- WHAT TO DO -
Search the entries below for the string "collection" and copy the lines that hold it.

- RECORDS -

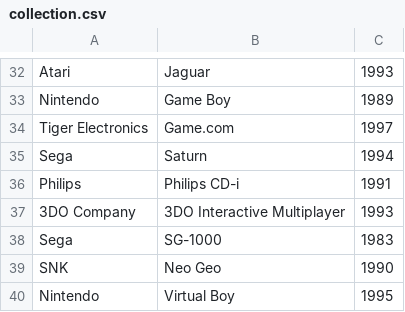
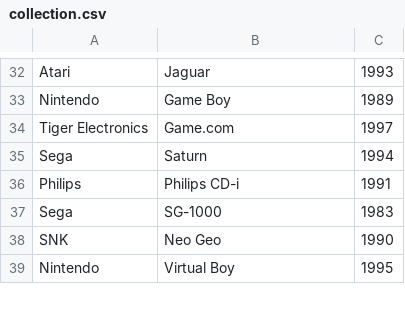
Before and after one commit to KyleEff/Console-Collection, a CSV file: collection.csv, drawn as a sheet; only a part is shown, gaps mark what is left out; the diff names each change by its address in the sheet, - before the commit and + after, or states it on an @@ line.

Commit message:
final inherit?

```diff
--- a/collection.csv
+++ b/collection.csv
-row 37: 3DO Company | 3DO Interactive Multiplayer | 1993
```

- EXERCISE ANSWER -
Before and after one commit to KyleEff/Console-Collection, a CSV file: collection.csv, drawn as a sheet; only a part is shown, gaps mark what is left out; the diff names each change by its address in the sheet, - before the commit and + after, or states it on an @@ line.
--- a/collection.csv
+++ b/collection.csv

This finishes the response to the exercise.